**Problem details:** Retype the entries in full.
-- The data follows --
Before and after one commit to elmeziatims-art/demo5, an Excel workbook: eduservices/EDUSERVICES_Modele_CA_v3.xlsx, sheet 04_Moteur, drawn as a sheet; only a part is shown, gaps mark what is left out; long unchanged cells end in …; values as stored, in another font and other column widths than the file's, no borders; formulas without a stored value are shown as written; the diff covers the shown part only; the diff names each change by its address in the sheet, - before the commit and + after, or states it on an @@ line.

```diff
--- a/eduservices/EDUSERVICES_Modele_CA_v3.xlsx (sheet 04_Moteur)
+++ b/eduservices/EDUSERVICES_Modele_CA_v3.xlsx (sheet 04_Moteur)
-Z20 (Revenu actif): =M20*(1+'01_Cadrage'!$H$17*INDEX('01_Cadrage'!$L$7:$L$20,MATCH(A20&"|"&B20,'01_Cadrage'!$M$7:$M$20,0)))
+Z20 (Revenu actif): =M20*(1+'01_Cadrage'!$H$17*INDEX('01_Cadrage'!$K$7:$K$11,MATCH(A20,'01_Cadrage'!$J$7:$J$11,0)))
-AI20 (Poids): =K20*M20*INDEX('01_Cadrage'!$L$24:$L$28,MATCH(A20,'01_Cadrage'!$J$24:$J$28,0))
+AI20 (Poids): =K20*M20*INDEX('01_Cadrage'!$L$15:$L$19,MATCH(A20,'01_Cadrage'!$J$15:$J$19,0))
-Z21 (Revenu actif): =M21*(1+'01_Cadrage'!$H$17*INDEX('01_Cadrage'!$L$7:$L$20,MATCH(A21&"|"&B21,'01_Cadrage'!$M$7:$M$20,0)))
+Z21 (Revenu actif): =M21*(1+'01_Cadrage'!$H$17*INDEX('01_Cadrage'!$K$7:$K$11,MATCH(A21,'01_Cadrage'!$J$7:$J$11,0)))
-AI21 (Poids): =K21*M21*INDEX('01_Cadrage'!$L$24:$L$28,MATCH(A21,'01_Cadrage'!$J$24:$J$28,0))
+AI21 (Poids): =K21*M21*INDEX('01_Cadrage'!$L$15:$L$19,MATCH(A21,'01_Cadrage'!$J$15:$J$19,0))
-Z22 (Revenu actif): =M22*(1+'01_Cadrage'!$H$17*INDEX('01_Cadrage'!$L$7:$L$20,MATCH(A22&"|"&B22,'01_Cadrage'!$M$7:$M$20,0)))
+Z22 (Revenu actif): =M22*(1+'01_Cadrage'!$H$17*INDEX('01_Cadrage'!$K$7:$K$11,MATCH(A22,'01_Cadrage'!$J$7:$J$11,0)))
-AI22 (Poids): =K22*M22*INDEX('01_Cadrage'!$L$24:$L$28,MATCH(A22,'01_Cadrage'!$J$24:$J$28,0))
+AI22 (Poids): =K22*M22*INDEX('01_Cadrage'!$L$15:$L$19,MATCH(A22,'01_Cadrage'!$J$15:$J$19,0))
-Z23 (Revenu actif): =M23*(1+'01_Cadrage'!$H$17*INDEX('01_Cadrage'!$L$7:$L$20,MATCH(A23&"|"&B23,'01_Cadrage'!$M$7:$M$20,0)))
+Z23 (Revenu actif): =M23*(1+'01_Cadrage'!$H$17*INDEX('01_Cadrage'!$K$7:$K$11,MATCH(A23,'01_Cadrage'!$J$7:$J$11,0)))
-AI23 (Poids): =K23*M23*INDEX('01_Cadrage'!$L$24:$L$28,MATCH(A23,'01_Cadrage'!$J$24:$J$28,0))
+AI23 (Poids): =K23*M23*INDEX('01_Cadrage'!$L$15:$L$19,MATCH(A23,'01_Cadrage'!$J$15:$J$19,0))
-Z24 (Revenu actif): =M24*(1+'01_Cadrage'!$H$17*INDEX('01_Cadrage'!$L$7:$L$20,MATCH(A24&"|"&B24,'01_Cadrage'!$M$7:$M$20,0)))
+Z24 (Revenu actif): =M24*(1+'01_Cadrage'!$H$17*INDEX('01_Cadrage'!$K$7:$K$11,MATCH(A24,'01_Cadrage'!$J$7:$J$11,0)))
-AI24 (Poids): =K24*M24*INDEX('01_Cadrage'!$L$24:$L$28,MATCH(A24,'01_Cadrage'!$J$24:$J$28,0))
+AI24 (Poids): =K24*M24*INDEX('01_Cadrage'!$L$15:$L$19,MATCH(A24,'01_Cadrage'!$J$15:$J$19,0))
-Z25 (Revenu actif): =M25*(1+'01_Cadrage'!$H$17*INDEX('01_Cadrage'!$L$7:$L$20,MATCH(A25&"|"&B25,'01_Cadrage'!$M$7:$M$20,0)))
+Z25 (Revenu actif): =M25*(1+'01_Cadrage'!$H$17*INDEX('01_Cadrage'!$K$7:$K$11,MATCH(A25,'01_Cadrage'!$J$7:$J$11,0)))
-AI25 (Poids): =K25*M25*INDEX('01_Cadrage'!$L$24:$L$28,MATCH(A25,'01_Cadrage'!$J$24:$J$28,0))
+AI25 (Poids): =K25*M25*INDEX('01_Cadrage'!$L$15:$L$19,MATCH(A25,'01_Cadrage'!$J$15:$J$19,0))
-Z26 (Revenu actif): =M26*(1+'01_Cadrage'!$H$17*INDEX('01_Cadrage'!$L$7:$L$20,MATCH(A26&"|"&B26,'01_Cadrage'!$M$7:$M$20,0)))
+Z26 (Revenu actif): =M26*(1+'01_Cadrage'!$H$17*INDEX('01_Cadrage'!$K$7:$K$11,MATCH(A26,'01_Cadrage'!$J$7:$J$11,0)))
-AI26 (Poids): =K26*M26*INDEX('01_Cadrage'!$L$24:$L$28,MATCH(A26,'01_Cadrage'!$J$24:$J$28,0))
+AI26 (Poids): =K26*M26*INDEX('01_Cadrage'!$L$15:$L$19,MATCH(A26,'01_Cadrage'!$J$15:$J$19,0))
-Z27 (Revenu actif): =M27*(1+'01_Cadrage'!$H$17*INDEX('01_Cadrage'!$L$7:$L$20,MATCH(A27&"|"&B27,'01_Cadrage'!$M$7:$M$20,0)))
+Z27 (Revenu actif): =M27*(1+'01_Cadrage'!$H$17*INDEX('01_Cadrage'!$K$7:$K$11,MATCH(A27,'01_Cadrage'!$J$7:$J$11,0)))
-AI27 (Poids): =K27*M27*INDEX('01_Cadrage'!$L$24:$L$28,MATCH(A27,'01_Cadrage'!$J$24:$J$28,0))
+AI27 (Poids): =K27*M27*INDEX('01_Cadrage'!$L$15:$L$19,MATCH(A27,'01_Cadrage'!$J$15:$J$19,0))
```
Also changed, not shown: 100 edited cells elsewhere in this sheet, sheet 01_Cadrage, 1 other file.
-- The data concluded --
**Answer to the problem:**
Before and after one commit to elmeziatims-art/demo5, an Excel workbook: eduservices/EDUSERVICES_Modele_CA_v3.xlsx, sheet 04_Moteur, drawn as a sheet; only a part is shown, gaps mark what is left out; long unchanged cells end in …; values as stored, in another font and other column widths than the file's, no borders; formulas without a stored value are shown as written; the diff covers the shown part only; the diff names each change by its address in the sheet, - before the commit and + after, or states it on an @@ line.

```diff
--- a/eduservices/EDUSERVICES_Modele_CA_v3.xlsx (sheet 04_Moteur)
+++ b/eduservices/EDUSERVICES_Modele_CA_v3.xlsx (sheet 04_Moteur)
-Z20 (Revenu actif): =M20*(1+'01_Cadrage'!$H$17*INDEX('01_Cadrage'!$L$7:$L$20,MATCH(A20&"|"&B20,'01_Cadrage'!$M$7:$M$20,0)))
+Z20 (Revenu actif): =M20*(1+'01_Cadrage'!$H$17*INDEX('01_Cadrage'!$K$7:$K$11,MATCH(A20,'01_Cadrage'!$J$7:$J$11,0)))
-AI20 (Poids): =K20*M20*INDEX('01_Cadrage'!$L$24:$L$28,MATCH(A20,'01_Cadrage'!$J$24:$J$28,0))
+AI20 (Poids): =K20*M20*INDEX('01_Cadrage'!$L$15:$L$19,MATCH(A20,'01_Cadrage'!$J$15:$J$19,0))
-Z21 (Revenu actif): =M21*(1+'01_Cadrage'!$H$17*INDEX('01_Cadrage'!$L$7:$L$20,MATCH(A21&"|"&B21,'01_Cadrage'!$M$7:$M$20,0)))
+Z21 (Revenu actif): =M21*(1+'01_Cadrage'!$H$17*INDEX('01_Cadrage'!$K$7:$K$11,MATCH(A21,'01_Cadrage'!$J$7:$J$11,0)))
-AI21 (Poids): =K21*M21*INDEX('01_Cadrage'!$L$24:$L$28,MATCH(A21,'01_Cadrage'!$J$24:$J$28,0))
+AI21 (Poids): =K21*M21*INDEX('01_Cadrage'!$L$15:$L$19,MATCH(A21,'01_Cadrage'!$J$15:$J$19,0))
-Z22 (Revenu actif): =M22*(1+'01_Cadrage'!$H$17*INDEX('01_Cadrage'!$L$7:$L$20,MATCH(A22&"|"&B22,'01_Cadrage'!$M$7:$M$20,0)))
+Z22 (Revenu actif): =M22*(1+'01_Cadrage'!$H$17*INDEX('01_Cadrage'!$K$7:$K$11,MATCH(A22,'01_Cadrage'!$J$7:$J$11,0)))
-AI22 (Poids): =K22*M22*INDEX('01_Cadrage'!$L$24:$L$28,MATCH(A22,'01_Cadrage'!$J$24:$J$28,0))
+AI22 (Poids): =K22*M22*INDEX('01_Cadrage'!$L$15:$L$19,MATCH(A22,'01_Cadrage'!$J$15:$J$19,0))
-Z23 (Revenu actif): =M23*(1+'01_Cadrage'!$H$17*INDEX('01_Cadrage'!$L$7:$L$20,MATCH(A23&"|"&B23,'01_Cadrage'!$M$7:$M$20,0)))
+Z23 (Revenu actif): =M23*(1+'01_Cadrage'!$H$17*INDEX('01_Cadrage'!$K$7:$K$11,MATCH(A23,'01_Cadrage'!$J$7:$J$11,0)))
-AI23 (Poids): =K23*M23*INDEX('01_Cadrage'!$L$24:$L$28,MATCH(A23,'01_Cadrage'!$J$24:$J$28,0))
+AI23 (Poids): =K23*M23*INDEX('01_Cadrage'!$L$15:$L$19,MATCH(A23,'01_Cadrage'!$J$15:$J$19,0))
-Z24 (Revenu actif): =M24*(1+'01_Cadrage'!$H$17*INDEX('01_Cadrage'!$L$7:$L$20,MATCH(A24&"|"&B24,'01_Cadrage'!$M$7:$M$20,0)))
+Z24 (Revenu actif): =M24*(1+'01_Cadrage'!$H$17*INDEX('01_Cadrage'!$K$7:$K$11,MATCH(A24,'01_Cadrage'!$J$7:$J$11,0)))
-AI24 (Poids): =K24*M24*INDEX('01_Cadrage'!$L$24:$L$28,MATCH(A24,'01_Cadrage'!$J$24:$J$28,0))
+AI24 (Poids): =K24*M24*INDEX('01_Cadrage'!$L$15:$L$19,MATCH(A24,'01_Cadrage'!$J$15:$J$19,0))
-Z25 (Revenu actif): =M25*(1+'01_Cadrage'!$H$17*INDEX('01_Cadrage'!$L$7:$L$20,MATCH(A25&"|"&B25,'01_Cadrage'!$M$7:$M$20,0)))
+Z25 (Revenu actif): =M25*(1+'01_Cadrage'!$H$17*INDEX('01_Cadrage'!$K$7:$K$11,MATCH(A25,'01_Cadrage'!$J$7:$J$11,0)))
-AI25 (Poids): =K25*M25*INDEX('01_Cadrage'!$L$24:$L$28,MATCH(A25,'01_Cadrage'!$J$24:$J$28,0))
+AI25 (Poids): =K25*M25*INDEX('01_Cadrage'!$L$15:$L$19,MATCH(A25,'01_Cadrage'!$J$15:$J$19,0))
-Z26 (Revenu actif): =M26*(1+'01_Cadrage'!$H$17*INDEX('01_Cadrage'!$L$7:$L$20,MATCH(A26&"|"&B26,'01_Cadrage'!$M$7:$M$20,0)))
+Z26 (Revenu actif): =M26*(1+'01_Cadrage'!$H$17*INDEX('01_Cadrage'!$K$7:$K$11,MATCH(A26,'01_Cadrage'!$J$7:$J$11,0)))
-AI26 (Poids): =K26*M26*INDEX('01_Cadrage'!$L$24:$L$28,MATCH(A26,'01_Cadrage'!$J$24:$J$28,0))
+AI26 (Poids): =K26*M26*INDEX('01_Cadrage'!$L$15:$L$19,MATCH(A26,'01_Cadrage'!$J$15:$J$19,0))
-Z27 (Revenu actif): =M27*(1+'01_Cadrage'!$H$17*INDEX('01_Cadrage'!$L$7:$L$20,MATCH(A27&"|"&B27,'01_Cadrage'!$M$7:$M$20,0)))
+Z27 (Revenu actif): =M27*(1+'01_Cadrage'!$H$17*INDEX('01_Cadrage'!$K$7:$K$11,MATCH(A27,'01_Cadrage'!$J$7:$J$11,0)))
-AI27 (Poids): =K27*M27*INDEX('01_Cadrage'!$L$24:$L$28,MATCH(A27,'01_Cadrage'!$J$24:$J$28,0))
+AI27 (Poids): =K27*M27*INDEX('01_Cadrage'!$L$15:$L$19,MATCH(A27,'01_Cadrage'!$J$15:$J$19,0))
```
Also changed, not shown: 100 edited cells elsewhere in this sheet, sheet 01_Cadrage, 1 other file.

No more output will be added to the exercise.